The HOL has gained more legitimacy because:

  • The removal of most hereditary peers has encouraged members of the HOL to assert their authority. 
  • As a result, peers are more willing to challenge the govt, because they now feel that the Lords is more constituted. 

However, it could be argued that HOL is still illegitimate because:

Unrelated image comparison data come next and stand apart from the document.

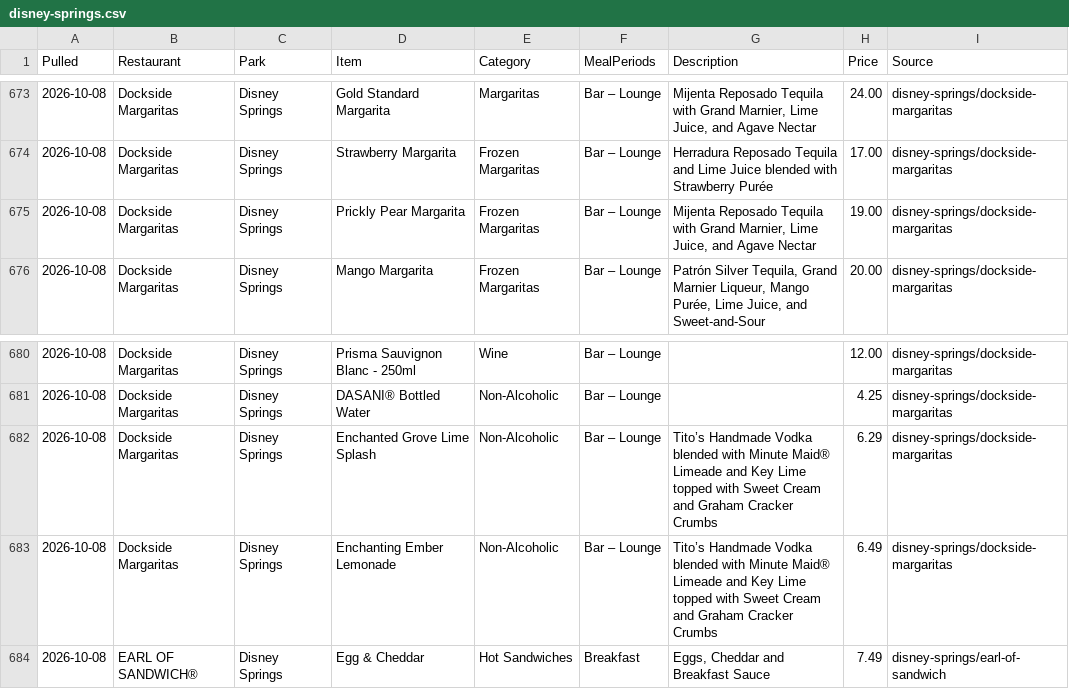
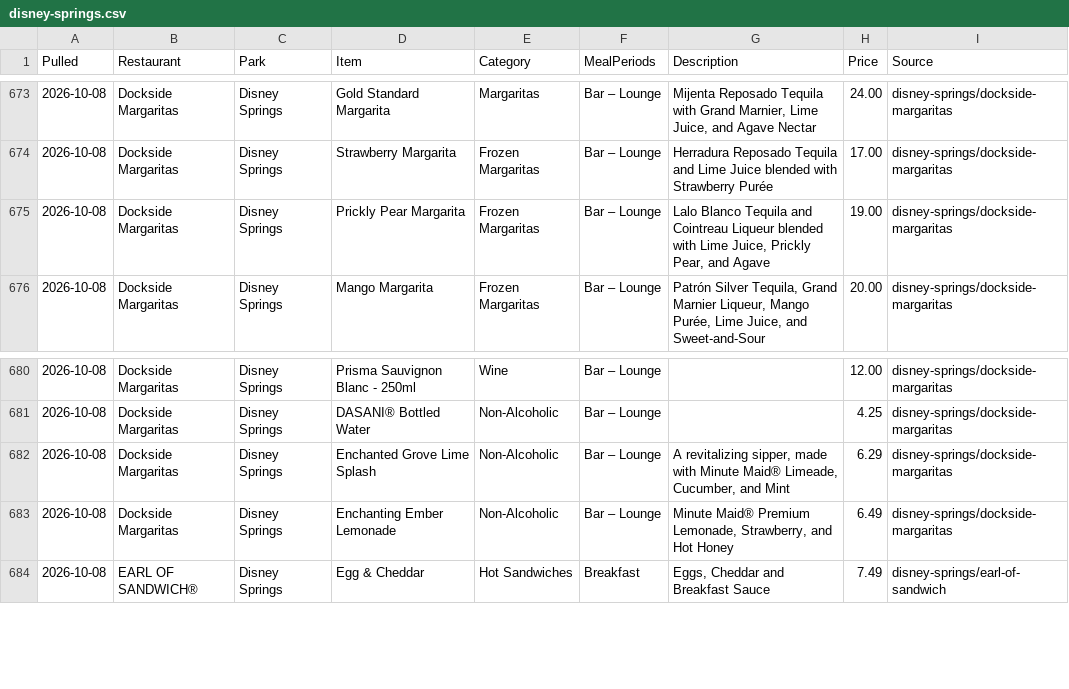
Before and after one commit to scoopdisney/wdw-menu-watch, a CSV file: data/disney-springs.csv, drawn as a sheet; only a part is shown, gaps mark what is left out.

```diff
--- a/data/disney-springs.csv
+++ b/data/disney-springs.csv
@@ -674,3 +674,3 @@ Pulled,Restaurant,Park,Item,Category,MealPeriods,Description,Price,Source
 2026-10-08,Dockside Margaritas,Disney Springs,Strawberry Margarita,Frozen Margaritas,Bar – Lounge,Herradura Reposado Tequila and Lime Juice blended with Strawberry Purée,17.00,disney-springs/dockside-margaritas
-2026-10-08,Dockside Margaritas,Disney Springs,Prickly Pear Margarita,Frozen Margaritas,Bar – Lounge,"Mijenta Reposado Tequila with Grand Marnier, Lime Juice, and Agave Nectar",19.00,disney-springs/dockside-margaritas
+2026-10-08,Dockside Margaritas,Disney Springs,Prickly Pear Margarita,Frozen Margaritas,Bar – Lounge,"Lalo Blanco Tequila and Cointreau Liqueur blended with Lime Juice, Prickly Pear, and Agave",19.00,disney-springs/dockside-margaritas
 2026-10-08,Dockside Margaritas,Disney Springs,Mango Margarita,Frozen Margaritas,Bar – Lounge,"Patrón Silver Tequila, Grand Marnier Liqueur, Mango Purée, Lime Juice, and Sweet-and-Sour",20.00,disney-springs/dockside-margaritas
@@ -681,4 +681,4 @@ Pulled,Restaurant,Park,Item,Category,MealPeriods,Description,Price,Source
 2026-10-08,Dockside Margaritas,Disney Springs,DASANI® Bottled Water,Non-Alcoholic,Bar – Lounge,,4.25,disney-springs/dockside-margaritas
-2026-10-08,Dockside Margaritas,Disney Springs,Enchanted Grove Lime Splash,Non-Alcoholic,Bar – Lounge,Tito’s Handmade Vodka blended with Minute Maid® Limeade and Key Lime topped with Sweet Cream and Graham Cracker Crumbs,6.29,disney-springs/dockside-margaritas
-2026-10-08,Dockside Margaritas,Disney Springs,Enchanting Ember Lemonade,Non-Alcoholic,Bar – Lounge,Tito’s Handmade Vodka blended with Minute Maid® Limeade and Key Lime topped with Sweet Cream and Graham Cracker Crumbs,6.49,disney-springs/dockside-margaritas
+2026-10-08,Dockside Margaritas,Disney Springs,Enchanted Grove Lime Splash,Non-Alcoholic,Bar – Lounge,"A revitalizing sipper, made with Minute Maid® Limeade, Cucumber, and Mint",6.29,disney-springs/dockside-margaritas
+2026-10-08,Dockside Margaritas,Disney Springs,Enchanting Ember Lemonade,Non-Alcoholic,Bar – Lounge,"Minute Maid® Premium Lemonade, Strawberry, and Hot Honey",6.49,disney-springs/dockside-margaritas
 2026-10-08,EARL OF SANDWICH®,Disney Springs,Egg & Cheddar,Hot Sandwiches,Breakfast,"Eggs, Cheddar and Breakfast Sauce",7.49,disney-springs/earl-of-sandwich
```
Also changed, not shown: data/epcot.csv, data/price-changes.csv, 2 other files.
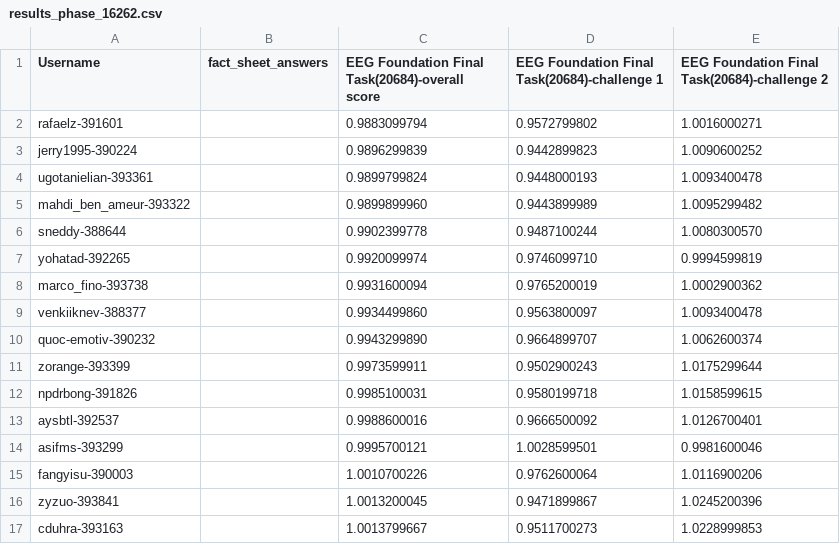
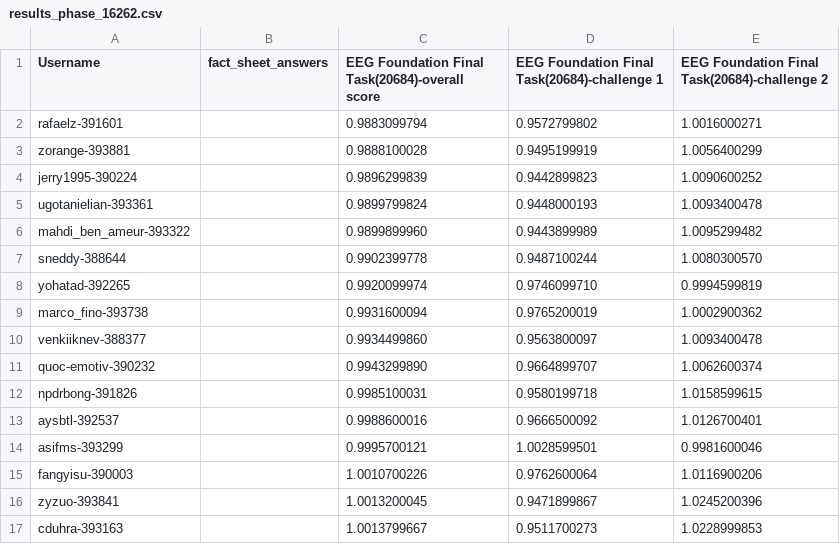
Before and after one commit to eeg2025/eeg2025.github.io, a CSV file: codabench_results/results_phase_16262.csv, drawn as a sheet; only a part is shown.

```diff
--- a/codabench_results/results_phase_16262.csv
+++ b/codabench_results/results_phase_16262.csv
@@ -2,2 +2,3 @@ Username,fact_sheet_answers,EEG Foundation Final Task(20684)-overall score,EEG F
 rafaelz-391601,,0.9883099794,0.9572799802,1.0016000271
+zorange-393881,,0.9888100028,0.9495199919,1.0056400299
 jerry1995-390224,,0.9896299839,0.9442899823,1.0090600252
@@ -10,3 +11,2 @@ venkiiknev-388377,,0.9934499860,0.9563800097,1.0093400478
 quoc-emotiv-390232,,0.9943299890,0.9664899707,1.0062600374
-zorange-393399,,0.9973599911,0.9502900243,1.0175299644
 npdrbong-391826,,0.9985100031,0.9580199718,1.0158599615
```
Also changed, not shown: 5 other files.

  • They are an unelected chamber, and therefore do not represent the consent of the people. 
  • They have an input in the legislative process, but the people have not really allowed them to do so.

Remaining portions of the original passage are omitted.